It makes no sense for the State and the Government to commemorate an organisation which sought to prevent an Irish state and Government from coming into existence, especially an organisation of which the notorious Black and Tans were a part.
This is the view of the Mayor of Galway, Independent city councillor Mike Cubbard, who this week added his voice to the growing opposition to the planned State commemoration - due to take place in Dublin Castle on January 17 - of members of the Royal Irish Constabulary and Dublin Metropolitan Police, who lost their lives during the War of Independence.
"I have decided to turn down an invitation from the Minister for Justice to attend the Government organised commemoration of the RIC," Mayor Cubbard said. "I believe a commemoration should be a celebration of a person or event in history, and as history tells us, the Royal Irish Constabulary were at the time the strong hand of the British state who directly opposed Irish independence."
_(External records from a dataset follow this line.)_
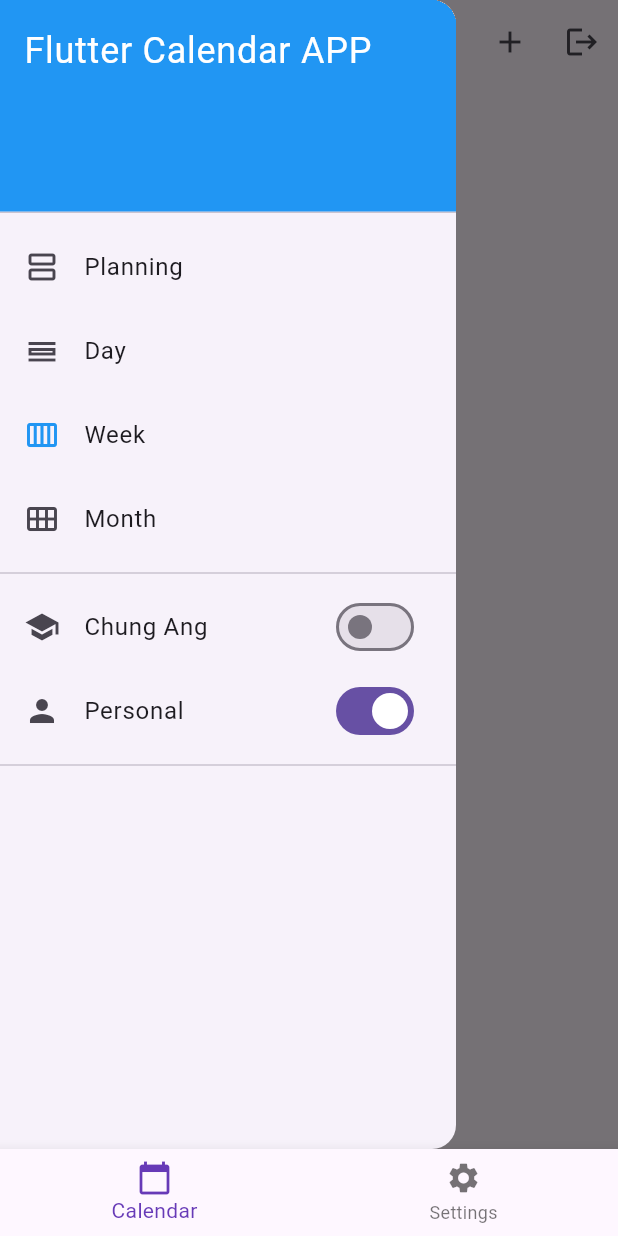
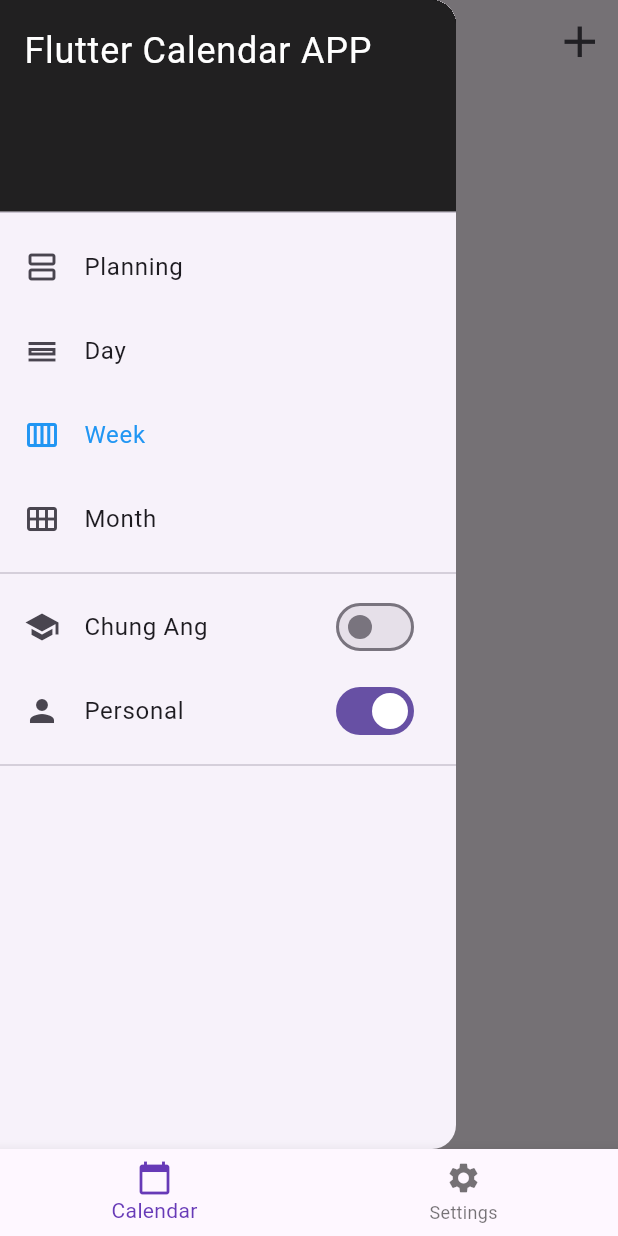
Before and after one commit to morganwolff/FlutterCalendarApp, a Flutter app: the screen it shows once a user with an empty profile is signed in, with the side drawer open, on a phone screen of 412 x 824 dp. Run offline on Flutter 3.47's test engine with Material 3 defaults, Android fonts, the phone set to English and light mode, and no system bars; our stand-ins replace cloud_firestore, firebase_auth, firebase_core, flutter_localization, shared_preferences, syncfusion_flutter_calendar; accounts and stored records are empty.

Commit message:
Little UI modifications

```diff
--- a/lib/pages/calendar_page/views/CalendarPage.dart
+++ b/lib/pages/calendar_page/views/CalendarPage.dart
@@ -41,13 +41,9 @@ class _CalendarPageState extends State<CalendarPage> {
         ),
         actions: <Widget>[
           IconButton(
-            icon: const Icon(Icons.add),
+            icon: const Icon(Icons.add, size: 35,),
             onPressed: () => _showBottomSheet(context),
           ),
-          IconButton(onPressed: ()
-          {
-            FirebaseAuth.instance.signOut();
-          }, icon: Icon(Icons.logout)),
         ],
 
       ),
@@ -58,7 +54,7 @@ class _CalendarPageState extends State<CalendarPage> {
             SizedBox(
               height: 150,
               child: DrawerHeader(
-                decoration: const BoxDecoration(color: Colors.blue),
+                decoration: const BoxDecoration(color: Colors.black87),
                 child: Text(AppLocale.FCA.getString(context),
                     style: const TextStyle(color: Colors.white, fontSize: 24)),
               ),
@@ -210,7 +206,11 @@ class _DrawerItemWidgetState extends State<DrawerItemWidget> {
           color: provider.selectedDrawerIndex == widget.index
               ? Colors.blue
               : null),
-      title: Text(widget.text),
+      title: Text(widget.text,
+          style: TextStyle(color: provider.selectedDrawerIndex == widget.index
+              ? Colors.blue
+              : null),
+          ),
       onTap: () {
         provider.setCalendarView(widget.view);
         provider.setSelectedDrawerIndex(widget.index);
--- a/lib/pages/calendar_page/views/CustomSheet.dart
+++ b/lib/pages/calendar_page/views/CustomSheet.dart
@@ -299,7 +299,7 @@ class _MyCustomBottomSheetState extends State<MyCustomBottomSheet> {
       builder: (BuildContext context) {
         var provider = Provider.of<CalendarEventProvider>(context);
         return AlertDialog(
-          title: const Text('Choisir une couleur'),
+          title: Text(AppLocale.choose_color.getString(context)),
           content: SingleChildScrollView(
             child: Column(
               children: colorOptions
```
Mayor Cubbard is among a number of politicians who are boycotting the event. Dublin Lord Mayor Paul McAuliffe; Cork Mayor John Sheehan; and the Mayor of Clare, Cathal Crowe, have also refused to attend. On Monday, Dublin City Council voted "not to participate or have representation at the event". Fianna Fáil justice spokesperson, Jim O'Callaghan, outlined his opposition in a letter to the Justice Minister, Charlie Flanagan, pointing out that the RIC and DMP were complicit in a "violent response to oppose and suppress the democratic wishes of the majority on the island. I do not believe there is a moral equivalence between the struggle for Irish independence...and the effort made to suppress that struggle by the forces of the colonial power."
Mayor Cubbard expressed similar concerns: "As someone very proud of those who fought for that very freedom over 100 years ago, I think it would be disingenuous of me to attend this event that commemorates those who raided and torched homes, killed and tortured Irish people, and throughout the 1800s used battering rams to evict Irish people from their homes."
The Black and Tans and the RIC
When the War of Independence broke out in 1919, the then British prime minister, David Lloyd George, considered it a law-and-order issue, and not an insurrection. As a result, the RIC were tasked with putting down the IRA and the Independence movement. However, when it became obvious that the RIC could not cope with the revolution, Winston Churchill proposed the creation of what became known as the Black and Tans. Their official title was the Royal Irish Constabulary Special Reserve.
The Black and Tans were recruited from WWI British army veterans and arrived in March 1920. DM Leeson of the Department of History, Laurentian University, Canada, has said that 1,153 Black and Tans joined the royal Irish Constabulary in October 1920. They would become notorious for their killing of civilians and attacks on civilian property.
They were followed into Ireland by the Auxillaries, who were recruited from the officer class, as well as from ex-servicemen. The activities of both organisations alienated not only Irish opinion, but to a certain extent opinion in Britain as well. Due to these factors, and the fact that the Black and Tans were constituted as an arm of the RIC, many feel it is highly inappropriate, even perverse, for the State to commemorate the RIC.
As Diarmaid Ferriter, Professor of Modern Irish History at UCD, said: "Such was the cementing of the notorious reputation of the force that the war of independence was often referred to as 'the Tan war'. But regular RIC members also became capable of brutality and reprisals, as did the IRA, such was the nature of the war.
"They were far from the only symbol of terror in Ireland in 1920, but their impact on civilians in particular led to them occupying an elevated position in the hierarchy of villains of that period of Irish history. Theirs was a dismal record, reflecting very poorly on their political creators."
Tomás MacConmara, an expert on the War of Independence said: "It seems counter-intuitive to me for the Irish State to celebrate an organisation that, if it was successful, would have prevented independence," and noted the RIC was "responsible for a pretty brutal attempt to suppress the drive for independence".
Support for the Mayor's stance
Mayor Cubbard's stance on the issue has attracted a high level of support locally. Two separate Facebook posts from the Mayor on Monday regarding his reasons for refusing to attend, had attracted a combined total of 1,020 likes and 181 shares by the following morning.
"While some will disagree," he said, "I have taken this personal decision as I believe it the right thing to do in support of those whose lives were lost creating the Ireland we enjoy today. It would be more in line for the Government to put their efforts into supporting our current defence forces who are underpaid and operate in terrible conditions."